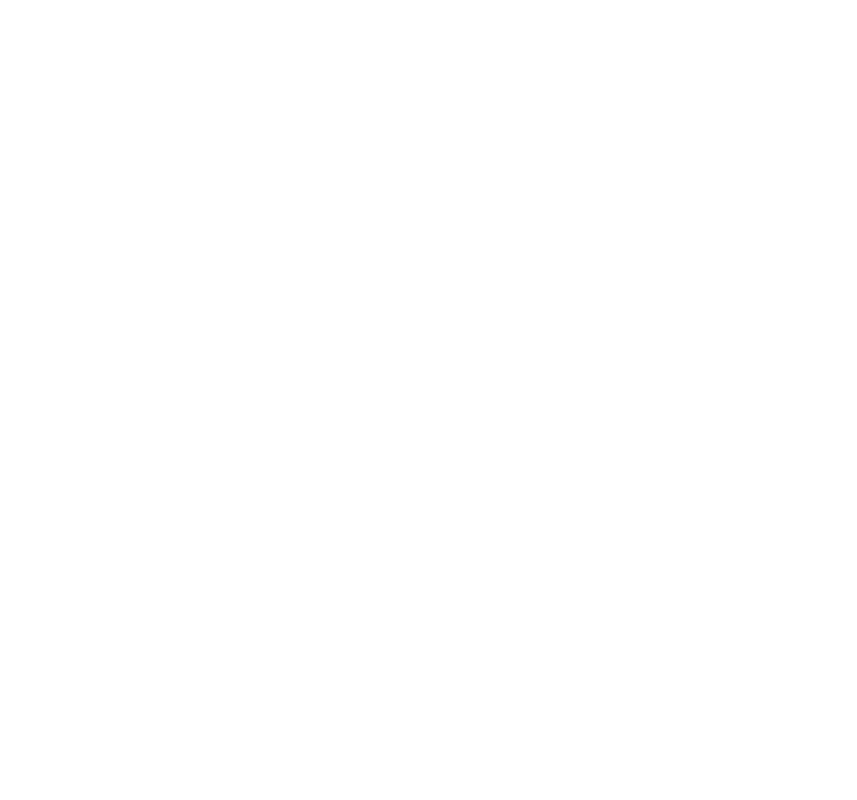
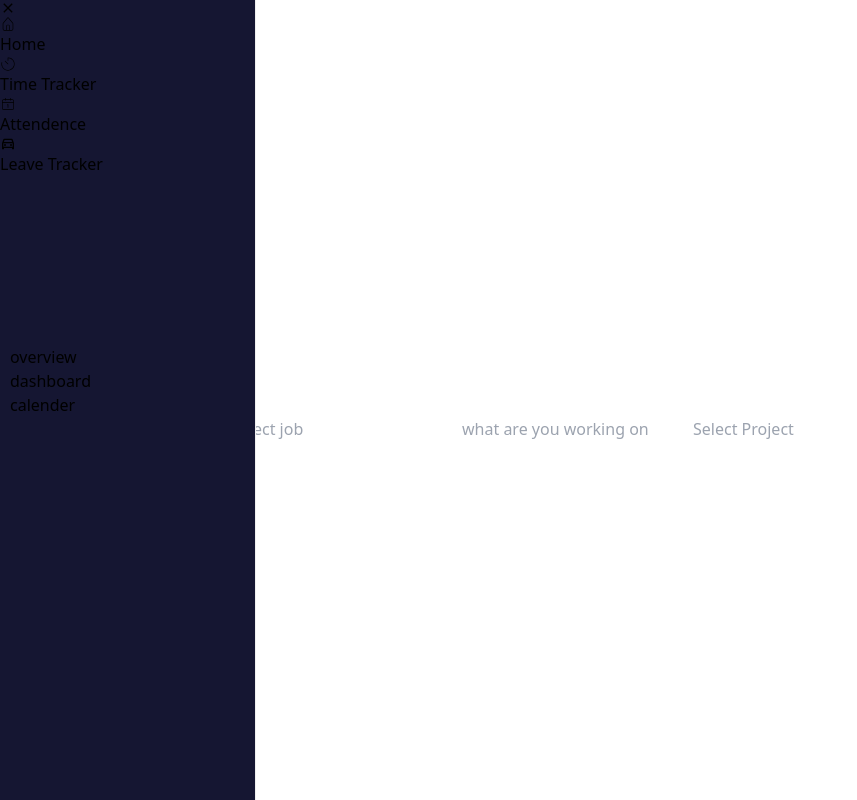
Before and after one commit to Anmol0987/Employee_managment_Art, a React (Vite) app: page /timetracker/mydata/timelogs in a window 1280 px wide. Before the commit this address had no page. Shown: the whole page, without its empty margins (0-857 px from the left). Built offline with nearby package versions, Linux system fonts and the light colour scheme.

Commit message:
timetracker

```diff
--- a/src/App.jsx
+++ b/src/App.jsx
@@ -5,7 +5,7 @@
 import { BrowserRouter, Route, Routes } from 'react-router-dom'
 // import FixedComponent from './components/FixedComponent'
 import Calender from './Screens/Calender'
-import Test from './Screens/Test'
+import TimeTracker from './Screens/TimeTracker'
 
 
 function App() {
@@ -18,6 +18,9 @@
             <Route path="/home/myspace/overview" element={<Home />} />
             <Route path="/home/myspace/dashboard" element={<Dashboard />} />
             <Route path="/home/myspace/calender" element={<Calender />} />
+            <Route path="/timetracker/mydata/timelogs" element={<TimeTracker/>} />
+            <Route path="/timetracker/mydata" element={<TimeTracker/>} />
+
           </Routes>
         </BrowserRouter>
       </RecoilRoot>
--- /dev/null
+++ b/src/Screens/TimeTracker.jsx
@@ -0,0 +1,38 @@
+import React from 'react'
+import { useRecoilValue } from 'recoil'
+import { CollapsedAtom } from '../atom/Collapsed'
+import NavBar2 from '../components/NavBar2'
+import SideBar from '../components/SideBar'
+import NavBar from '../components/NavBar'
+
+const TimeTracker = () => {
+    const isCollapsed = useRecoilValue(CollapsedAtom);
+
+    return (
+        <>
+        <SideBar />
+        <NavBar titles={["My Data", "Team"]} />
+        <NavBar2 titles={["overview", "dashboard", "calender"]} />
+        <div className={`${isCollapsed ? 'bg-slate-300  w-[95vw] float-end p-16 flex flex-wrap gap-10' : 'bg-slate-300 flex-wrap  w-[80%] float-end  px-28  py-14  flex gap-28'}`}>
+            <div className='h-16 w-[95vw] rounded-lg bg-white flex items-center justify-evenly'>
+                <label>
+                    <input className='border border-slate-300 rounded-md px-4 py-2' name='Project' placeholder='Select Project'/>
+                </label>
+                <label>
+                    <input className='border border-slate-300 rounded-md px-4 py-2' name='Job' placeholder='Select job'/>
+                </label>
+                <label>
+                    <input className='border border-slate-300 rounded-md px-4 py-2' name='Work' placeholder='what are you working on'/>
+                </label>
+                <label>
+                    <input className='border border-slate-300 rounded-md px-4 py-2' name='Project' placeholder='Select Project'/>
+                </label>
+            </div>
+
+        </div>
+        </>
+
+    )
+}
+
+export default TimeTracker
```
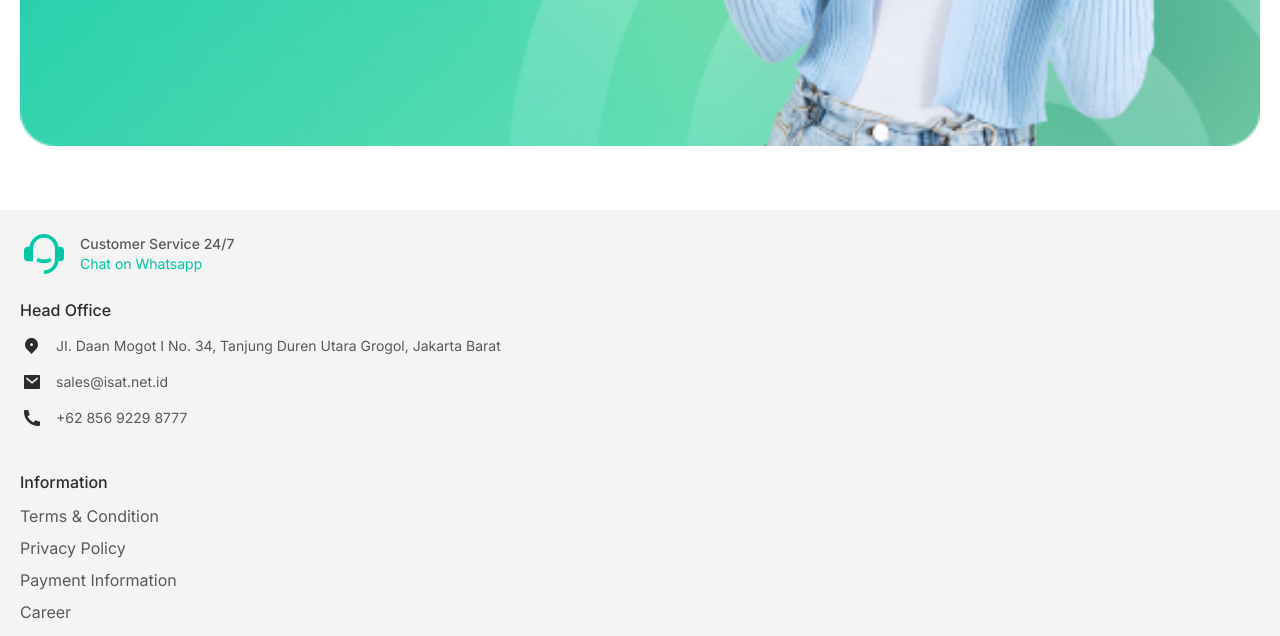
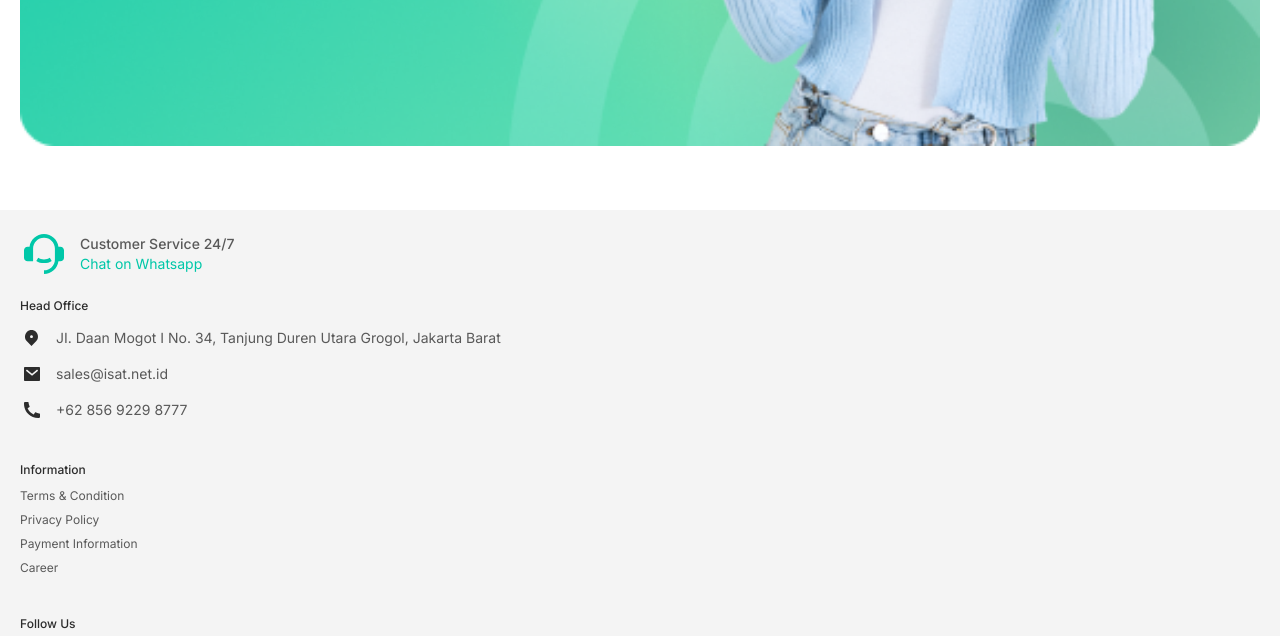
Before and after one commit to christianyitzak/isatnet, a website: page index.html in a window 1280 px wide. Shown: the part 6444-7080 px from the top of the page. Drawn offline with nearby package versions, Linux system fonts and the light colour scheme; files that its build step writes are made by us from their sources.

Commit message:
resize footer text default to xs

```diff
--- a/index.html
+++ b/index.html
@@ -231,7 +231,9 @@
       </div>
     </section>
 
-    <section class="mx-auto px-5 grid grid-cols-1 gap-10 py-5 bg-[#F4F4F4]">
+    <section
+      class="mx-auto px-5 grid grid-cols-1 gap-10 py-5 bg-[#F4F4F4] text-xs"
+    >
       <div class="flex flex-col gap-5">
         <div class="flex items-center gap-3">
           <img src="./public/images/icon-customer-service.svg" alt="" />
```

Your assignment: Restate the material above exactly. Exclude all pictures.

Response box:
Before and after one commit to Anmol0987/Employee_managment_Art, a React (Vite) app: page /timetracker/mydata/timelogs in a window 1280 px wide. Before the commit this address had no page. Shown: the whole page, without its empty margins (0-857 px from the left). Built offline with nearby package versions, Linux system fonts and the light colour scheme.

Commit message:
timetracker

```diff
--- a/src/App.jsx
+++ b/src/App.jsx
@@ -5,7 +5,7 @@
 import { BrowserRouter, Route, Routes } from 'react-router-dom'
 // import FixedComponent from './components/FixedComponent'
 import Calender from './Screens/Calender'
-import Test from './Screens/Test'
+import TimeTracker from './Screens/TimeTracker'
 
 
 function App() {
@@ -18,6 +18,9 @@
             <Route path="/home/myspace/overview" element={<Home />} />
             <Route path="/home/myspace/dashboard" element={<Dashboard />} />
             <Route path="/home/myspace/calender" element={<Calender />} />
+            <Route path="/timetracker/mydata/timelogs" element={<TimeTracker/>} />
+            <Route path="/timetracker/mydata" element={<TimeTracker/>} />
+
           </Routes>
         </BrowserRouter>
       </RecoilRoot>
--- /dev/null
+++ b/src/Screens/TimeTracker.jsx
@@ -0,0 +1,38 @@
+import React from 'react'
+import { useRecoilValue } from 'recoil'
+import { CollapsedAtom } from '../atom/Collapsed'
+import NavBar2 from '../components/NavBar2'
+import SideBar from '../components/SideBar'
+import NavBar from '../components/NavBar'
+
+const TimeTracker = () => {
+    const isCollapsed = useRecoilValue(CollapsedAtom);
+
+    return (
+        <>
+        <SideBar />
+        <NavBar titles={["My Data", "Team"]} />
+        <NavBar2 titles={["overview", "dashboard", "calender"]} />
+        <div className={`${isCollapsed ? 'bg-slate-300  w-[95vw] float-end p-16 flex flex-wrap gap-10' : 'bg-slate-300 flex-wrap  w-[80%] float-end  px-28  py-14  flex gap-28'}`}>
+            <div className='h-16 w-[95vw] rounded-lg bg-white flex items-center justify-evenly'>
+                <label>
+                    <input className='border border-slate-300 rounded-md px-4 py-2' name='Project' placeholder='Select Project'/>
+                </label>
+                <label>
+                    <input className='border border-slate-300 rounded-md px-4 py-2' name='Job' placeholder='Select job'/>
+                </label>
+                <label>
+                    <input className='border border-slate-300 rounded-md px-4 py-2' name='Work' placeholder='what are you working on'/>
+                </label>
+                <label>
+                    <input className='border border-slate-300 rounded-md px-4 py-2' name='Project' placeholder='Select Project'/>
+                </label>
+            </div>
+
+        </div>
+        </>
+
+    )
+}
+
+export default TimeTracker
```
Before and after one commit to christianyitzak/isatnet, a website: page index.html in a window 1280 px wide. Shown: the part 6444-7080 px from the top of the page. Drawn offline with nearby package versions, Linux system fonts and the light colour scheme; files that its build step writes are made by us from their sources.

Commit message:
resize footer text default to xs

```diff
--- a/index.html
+++ b/index.html
@@ -231,7 +231,9 @@
       </div>
     </section>
 
-    <section class="mx-auto px-5 grid grid-cols-1 gap-10 py-5 bg-[#F4F4F4]">
+    <section
+      class="mx-auto px-5 grid grid-cols-1 gap-10 py-5 bg-[#F4F4F4] text-xs"
+    >
       <div class="flex flex-col gap-5">
         <div class="flex items-center gap-3">
           <img src="./public/images/icon-customer-service.svg" alt="" />
```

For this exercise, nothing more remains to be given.